"The new wireless network is RFID-compliant so we can track things going across hospital whether it's valuable equipment or blood or whatever. We're about to put a layer of software across the network to make it much more efficient for clinicians so they'll have single sign-on to multiple systems and session persistence so they can go from using one device to another, leaving the system at a certain point in a patient record and joining it on another device at exactly the same place.
"We'll also have mobile device management so doctors can use tablets and laptops for electronic prescribing."
But IT isn't only being used to address broad issues, and specific targets can be met with an application of new technology.
"Last year one of the targets was that 90% of qualifying patients [by age or illness] needed to be assessed for VTE (deep vein thrombosis) so we incorporated something into our patients record system which not only allows you to do the assessment on the system but also lets you order surgical stockings. It sounds trivial but it helped make sure we met the target and ensures we deliver better care."
Having all this data on portable devices could post a greater security threat than even the outgoing paper-based systems, but Kingston's wireless network helps guard against any such breaches.
"We can wipe devices remotely, while some of the software doesn't store data on the device so if a device is lost there won't be any patient data on there. There have been scares about lorries dumping patient records in the street, but because of the way we're setting it up it can't happen. Information security is absolutely vital."
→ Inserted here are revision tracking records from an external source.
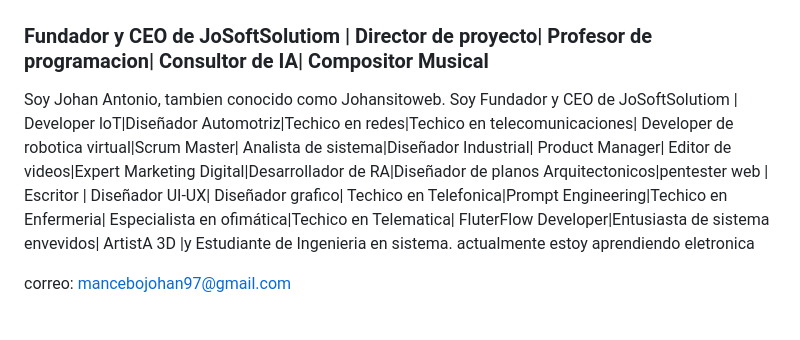
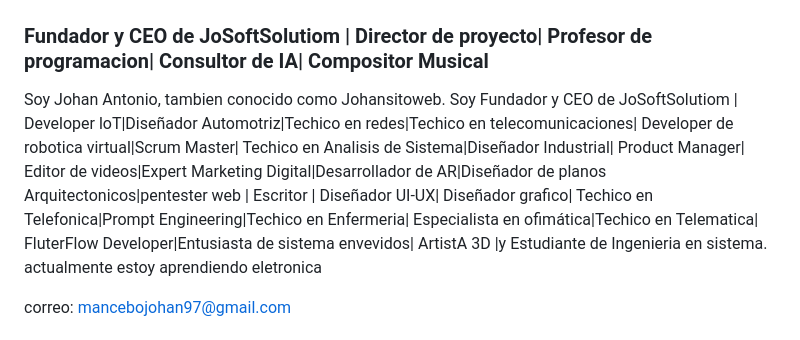
Before and after one commit to johansitoweb/johansitoweb, a Markdown page: README.md, the part around the change. Rendered like a GitHub page.

```diff
--- a/README.md
+++ b/README.md
@@ -2,8 +2,8 @@
 # ⚔ Johan Mancebo ⚔
 ### Fundador y CEO de JoSoftSolutiom | Director de proyecto| Profesor de programacion| Consultor de IA| Compositor Musical
 
-Soy Johan Antonio, tambien conocido como Johansitoweb. Soy Fundador y CEO de JoSoftSolutiom | Developer loT|Diseñador Automotriz|Techico en redes|Techico en telecomunicaciones| Developer de robotica virtual|Scrum Master| Analista de sistema|Diseñador Industrial|
-Product Manager| Editor de videos|Expert Marketing Digital|Desarrollador de RA|Diseñador de planos Arquitectonicos|pentester web | Escritor | Diseñador UI-UX| Diseñador grafico| Techico en Telefonica|Prompt Engineering|Techico en Enfermeria| Especialista en ofimática|Techico en Telematica| FluterFlow Developer|Entusiasta de sistema envevidos| ArtistA 3D |y Estudiante de Ingenieria en sistema.
+Soy Johan Antonio, tambien conocido como Johansitoweb. Soy Fundador y CEO de JoSoftSolutiom | Developer loT|Diseñador Automotriz|Techico en redes|Techico en telecomunicaciones| Developer de robotica virtual|Scrum Master| Techico en Analisis de Sistema|Diseñador Industrial|
+Product Manager| Editor de videos|Expert Marketing Digital|Desarrollador de AR|Diseñador de planos Arquitectonicos|pentester web | Escritor | Diseñador UI-UX| Diseñador grafico| Techico en Telefonica|Prompt Engineering|Techico en Enfermeria| Especialista en ofimática|Techico en Telematica| FluterFlow Developer|Entusiasta de sistema envevidos| ArtistA 3D |y Estudiante de Ingenieria en sistema.
 actualmente estoy aprendiendo eletronica
 
 correo: mancebojohan97@gmail.com
```
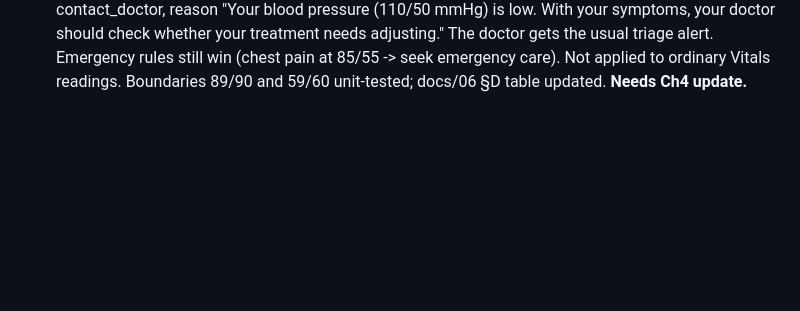
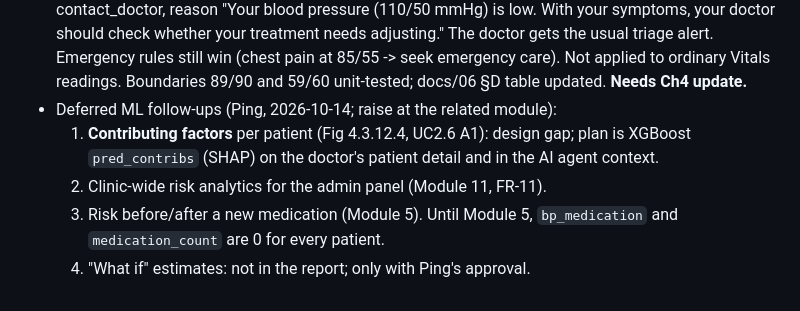
Before and after one commit to ligitpizza/hypertension, a Markdown page: docs/IMPLEMENTATION_LOG.md, the part around the change. Rendered like a GitHub page; blank space fills up the shorter version.

Commit message:
docs: note deferred ML follow-ups to raise at their modules

```diff
--- a/docs/IMPLEMENTATION_LOG.md
+++ b/docs/IMPLEMENTATION_LOG.md
@@ -553,3 +553,10 @@ Raw notes for FYP Chapter 5. Append one entry per completed module.
   gets the usual triage alert. Emergency rules still win (chest pain at 85/55 -> seek
   emergency care). Not applied to ordinary Vitals readings. Boundaries 89/90 and 59/60
   unit-tested; docs/06 §D table updated. **Needs Ch4 update.**
+- Deferred ML follow-ups (Ping, 2026-10-14; raise at the related module):
+  1. **Contributing factors** per patient (Fig 4.3.12.4, UC2.6 A1): design gap; plan is
+     XGBoost `pred_contribs` (SHAP) on the doctor's patient detail and in the AI agent context.
+  2. Clinic-wide risk analytics for the admin panel (Module 11, FR-11).
+  3. Risk before/after a new medication (Module 5). Until Module 5, `bp_medication` and
+     `medication_count` are 0 for every patient.
+  4. "What if" estimates: not in the report; only with Ping's approval.
```
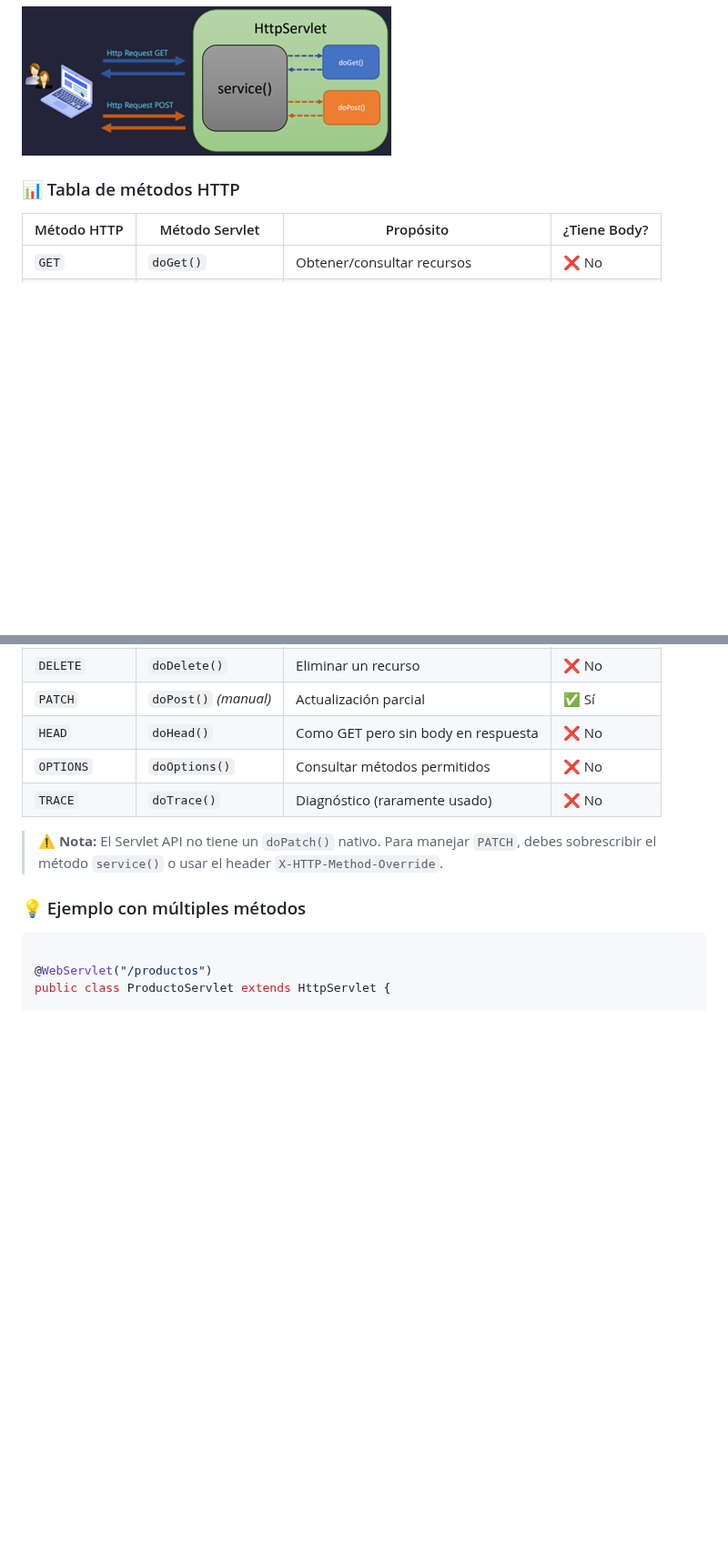
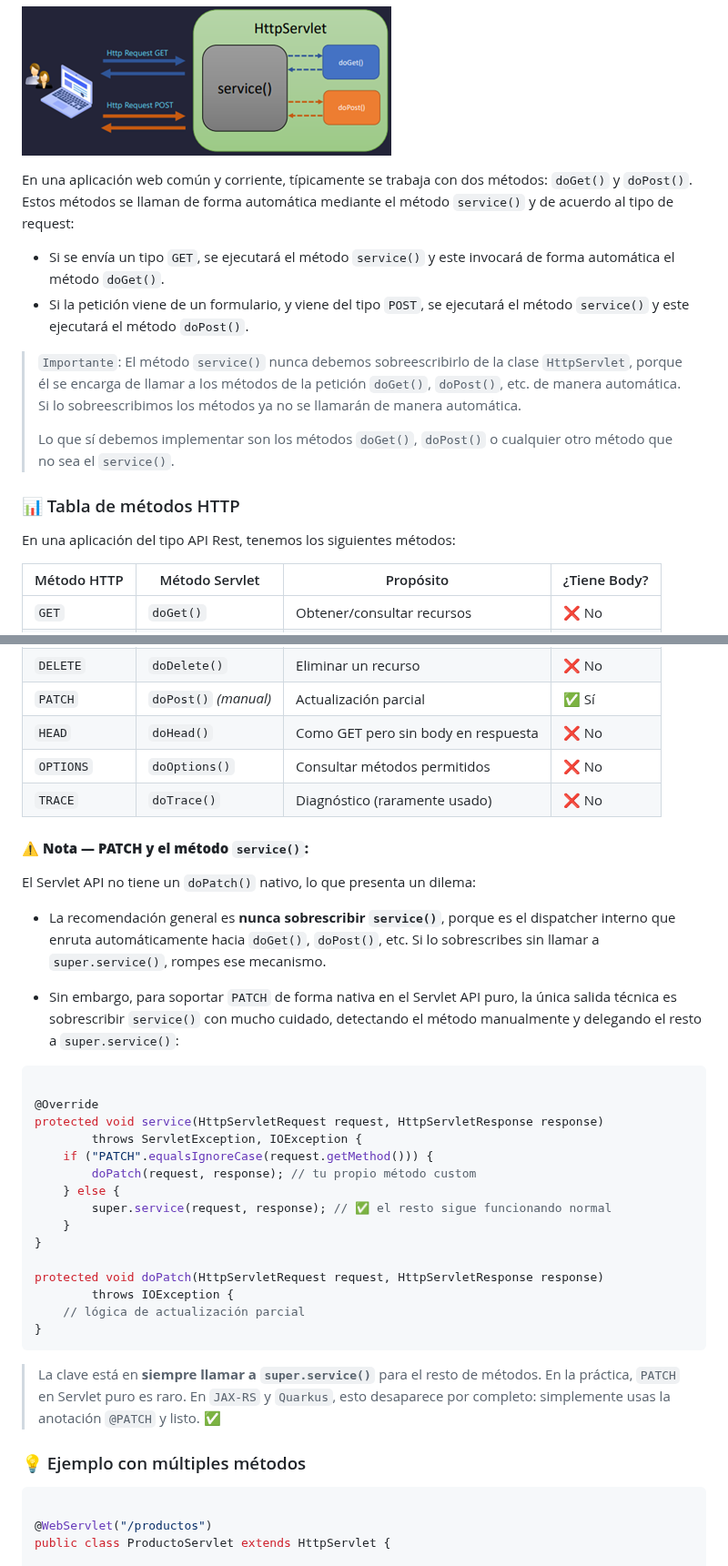
Before and after one commit to magadiflo/jakarta-ee-essentials, a Markdown page: 02.api-servlet-introduccion.md, 2 parts joined by grey strips. Shown at 91% size. Drawn GitHub-style; blank space fills up the shorter version.

Commit message:
Nota sobre el patch

````diff
--- a/02.api-servlet-introduccion.md
+++ b/02.api-servlet-introduccion.md
@@ -280,7 +280,22 @@ correspondiente según el tipo de petición recibida.
 
 ![03.png](assets/02-api-servlet/03.png)
 
+En una aplicación web común y corriente, típicamente se trabaja con dos métodos: `doGet()` y `doPost()`. Estos métodos
+se llaman de forma automática mediante el método `service()` y de acuerdo al tipo de request:
+
+- Si se envía un tipo `GET`, se ejecutará el método `service()` y este invocará de forma automática el método `doGet()`.
+- Si la petición viene de un formulario, y viene del tipo `POST`, se ejecutará el método `service()` y este ejecutará
+  el método `doPost()`.
+
+> `Importante`: El método `service()` nunca debemos sobreescribirlo de la clase `HttpServlet`, porque él se encarga de
+> llamar a los métodos de la petición `doGet()`, `doPost()`, etc. de manera automática. Si lo sobreescribimos los
+> métodos ya no se llamarán de manera automática.
+>
+> Lo que sí debemos implementar son los métodos `doGet()`, `doPost()` o cualquier otro método que no sea el `service()`.
+
 ### 📊 Tabla de métodos HTTP
+
+En una aplicación del tipo API Rest, tenemos los siguientes métodos:
 
 | Método HTTP | Método Servlet        | Propósito                           | ¿Tiene Body? |
 |-------------|-----------------------|-------------------------------------|--------------|
@@ -293,8 +308,39 @@ correspondiente según el tipo de petición recibida.
 | `OPTIONS`   | `doOptions()`         | Consultar métodos permitidos        | ❌ No         |
 | `TRACE`     | `doTrace()`           | Diagnóstico (raramente usado)       | ❌ No         |
 
-> ⚠️ **Nota:** El Servlet API no tiene un `doPatch()` nativo. Para manejar `PATCH`, debes sobrescribir el método
-> `service()` o usar el header `X-HTTP-Method-Override`.
+#### ⚠️ **Nota — PATCH y el método `service()`:**
+
+El Servlet API no tiene un `doPatch()` nativo, lo que presenta un dilema:
+
+- La recomendación general es **nunca sobrescribir `service()`**, porque es el dispatcher
+  interno que enruta automáticamente hacia `doGet()`, `doPost()`, etc. Si lo sobrescribes
+  sin llamar a `super.service()`, rompes ese mecanismo.
+
+- Sin embargo, para soportar `PATCH` de forma nativa en el Servlet API puro, la única
+  salida técnica es sobrescribir `service()` con mucho cuidado, detectando el método
+  manualmente y delegando el resto a `super.service()`:
+
+```java
+
+@Override
+protected void service(HttpServletRequest request, HttpServletResponse response)
+        throws ServletException, IOException {
+    if ("PATCH".equalsIgnoreCase(request.getMethod())) {
+        doPatch(request, response); // tu propio método custom
+    } else {
+        super.service(request, response); // ✅ el resto sigue funcionando normal
+    }
+}
+
+protected void doPatch(HttpServletRequest request, HttpServletResponse response)
+        throws IOException {
+    // lógica de actualización parcial
+}
+```
+
+> La clave está en **siempre llamar a `super.service()`** para el resto de métodos.
+> En la práctica, `PATCH` en Servlet puro es raro. En `JAX-RS` y `Quarkus`, esto
+> desaparece por completo: simplemente usas la anotación `@PATCH` y listo. ✅
 
 ### 💡 Ejemplo con múltiples métodos
 
````
Also changed, not shown: assets/02-api-servlet/05.png (added).
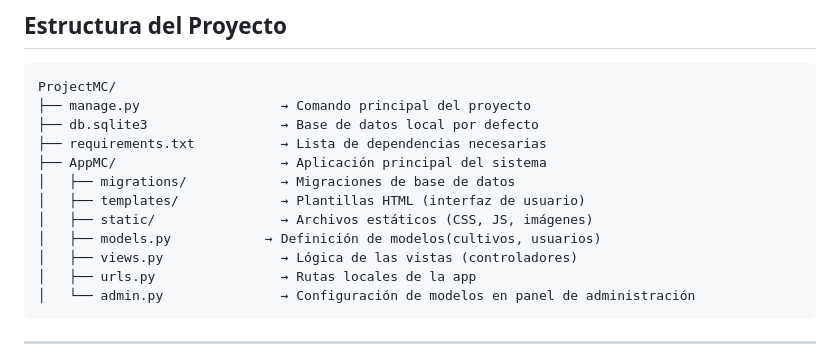
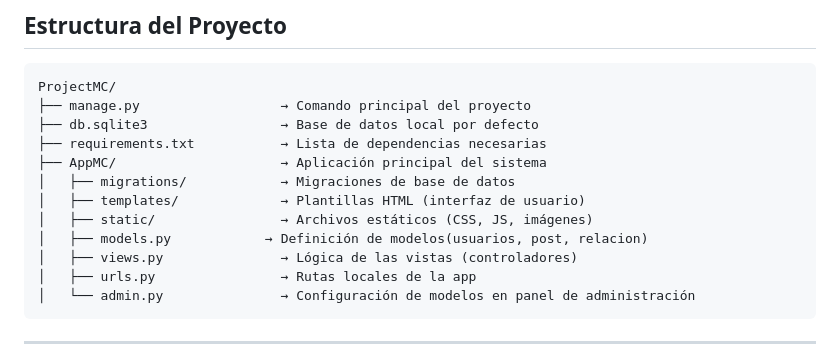
Before and after one commit to BristhynGP/ProjectMC, a Markdown page: README.md, the part around the change. Drawn GitHub-style.

```diff
--- a/README.md
+++ b/README.md
@@ -39,7 +39,7 @@ ProjectMC/
 │   ├── migrations/            → Migraciones de base de datos
 │   ├── templates/             → Plantillas HTML (interfaz de usuario)
 │   ├── static/                → Archivos estáticos (CSS, JS, imágenes)
-│   ├── models.py            → Definición de modelos(cultivos, usuarios)
+│   ├── models.py            → Definición de modelos(usuarios, post, relacion)
 │   ├── views.py               → Lógica de las vistas (controladores)
 │   ├── urls.py                → Rutas locales de la app
 │   └── admin.py               → Configuración de modelos en panel de administración
```
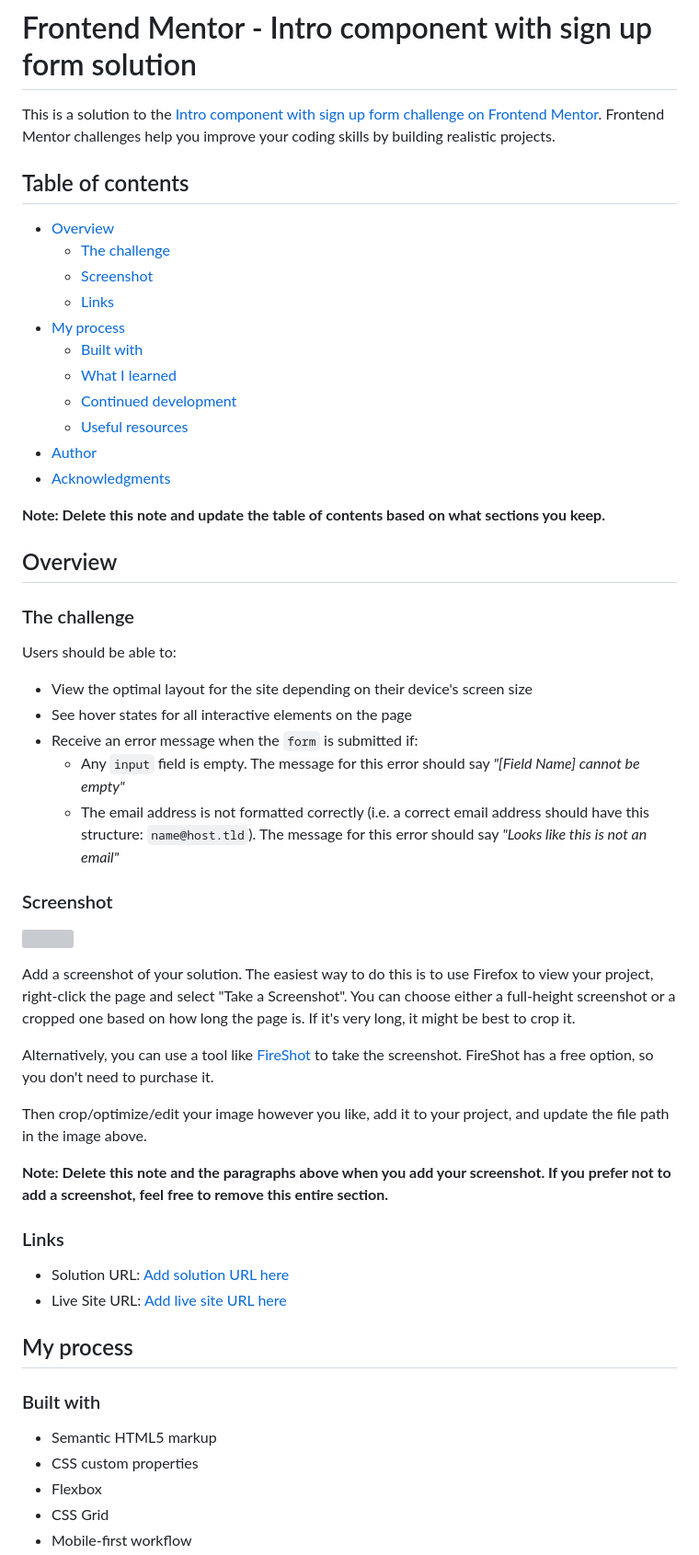
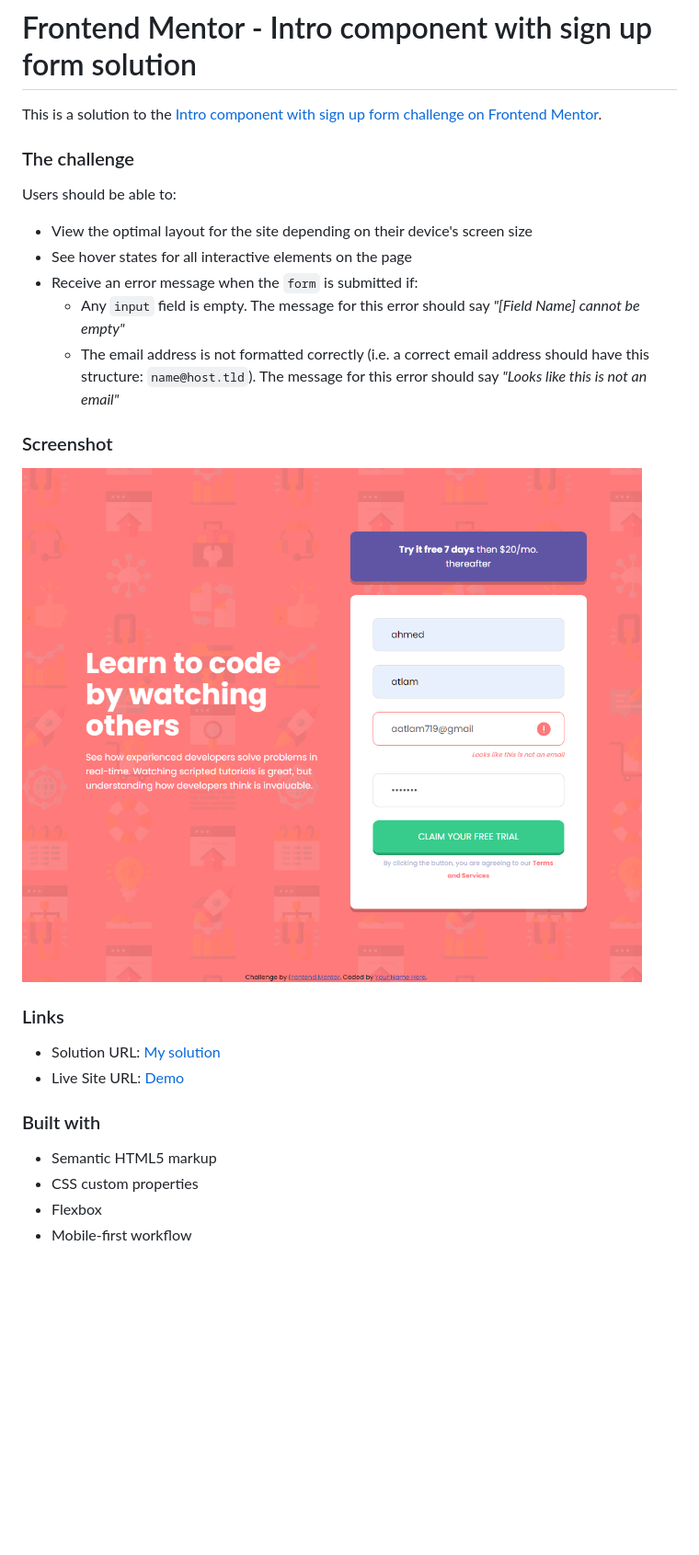
Before and after one commit to ahmedattlam10/Intro-component-with-sign-up-form, a Markdown page: README.md, the part around one of its changes. Shown at 92% size. GitHub-like rendering; pictures changed too: images/desktop-screenshot.png (added); blank space fills up the shorter version; grey boxes are pictures that could not be loaded.

Commit message:
Writing Readme

```diff
--- a/README.md
+++ b/README.md
@@ -1,24 +1,6 @@
 # Frontend Mentor - Intro component with sign up form solution
 
-This is a solution to the [Intro component with sign up form challenge on Frontend Mentor](https://www.frontendmentor.io/challenges/intro-component-with-signup-form-5cf91bd49edda32581d28fd1). Frontend Mentor challenges help you improve your coding skills by building realistic projects.
-
-## Table of contents
-
-- [Overview](#overview)
-  - [The challenge](#the-challenge)
-  - [Screenshot](#screenshot)
-  - [Links](#links)
-- [My process](#my-process)
-  - [Built with](#built-with)
-  - [What I learned](#what-i-learned)
-  - [Continued development](#continued-development)
-  - [Useful resources](#useful-resources)
-- [Author](#author)
-- [Acknowledgments](#acknowledgments)
-
-**Note: Delete this note and update the table of contents based on what sections you keep.**
-
-## Overview
+This is a solution to the [Intro component with sign up form challenge on Frontend Mentor](https://www.frontendmentor.io/challenges/intro-component-with-signup-form-5cf91bd49edda32581d28fd1).
 
 ### The challenge
 
@@ -27,32 +9,21 @@ Users should be able to:
 - View the optimal layout for the site depending on their device's screen size
 - See hover states for all interactive elements on the page
 - Receive an error message when the `form` is submitted if:
-  - Any `input` field is empty. The message for this error should say *"[Field Name] cannot be empty"*
-  - The email address is not formatted correctly (i.e. a correct email address should have this structure: `name@host.tld`). The message for this error should say *"Looks like this is not an email"*
+  - Any `input` field is empty. The message for this error should say _"[Field Name] cannot be empty"_
+  - The email address is not formatted correctly (i.e. a correct email address should have this structure: `name@host.tld`). The message for this error should say _"Looks like this is not an email"_
 
 ### Screenshot
 
-![](./screenshot.jpg)
-
-Add a screenshot of your solution. The easiest way to do this is to use Firefox to view your project, right-click the page and select "Take a Screenshot". You can choose either a full-height screenshot or a cropped one based on how long the page is. If it's very long, it might be best to crop it.
-
-Alternatively, you can use a tool like [FireShot](https://getfireshot.com/) to take the screenshot. FireShot has a free option, so you don't need to purchase it.
-
-Then crop/optimize/edit your image however you like, add it to your project, and update the file path in the image above.
-
-**Note: Delete this note and the paragraphs above when you add your screenshot. If you prefer not to add a screenshot, feel free to remove this entire section.**
+![desktop-screenshot](./images/desktop-screenshot.png)
 
 ### Links
 
-- Solution URL: [Add solution URL here](https://your-solution-url.com)
-- Live Site URL: [Add live site URL here](https://your-live-site-url.com)
-
-## My process
+- Solution URL: [My solution](https://github.com/ahmedattlam10/Intro-component-with-sign-up-form)
+- Live Site URL: [Demo](https://ahmedattlam10.github.io/Intro-component-with-sign-up-form/)
 
 ### Built with
 
 - Semantic HTML5 markup
 - CSS custom properties
 - Flexbox
-- CSS Grid
 - Mobile-first workflow
```
Also changed, not shown: other parts of README.md (+3 -53 lines).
As for the spectre of BYOD, Brewer plans to take a cautious approach. "We're going to do it but let's make sure we've got all the controls in place first or mayhem could break out," he warns.
One type of data that is permitted to leave the hospital grounds is patient notes, now increasingly delivered electronically to GPs' surgeries across the Kingston area. These are being dictated digitally too, using the BigHand speech recognition system to reduce bottlenecks caused by delays in typing up patients' notes, waiting for the doctor's signature and the postal service itself. The next step will be to reverse that flow of information by making GPs' referrals electronic, and again Brewer is comparing notes with fellow NHS CIOs.
"[Connectivity with GPs] is something that King's College Hospital has done. We can talk to them and learn from them. There used to be a lot of reinventing the wheel but that's reduced enormously in the 10 or 12 years I've been here and that can only be a good thing.
Sign up for MIS Asia eNewsletters.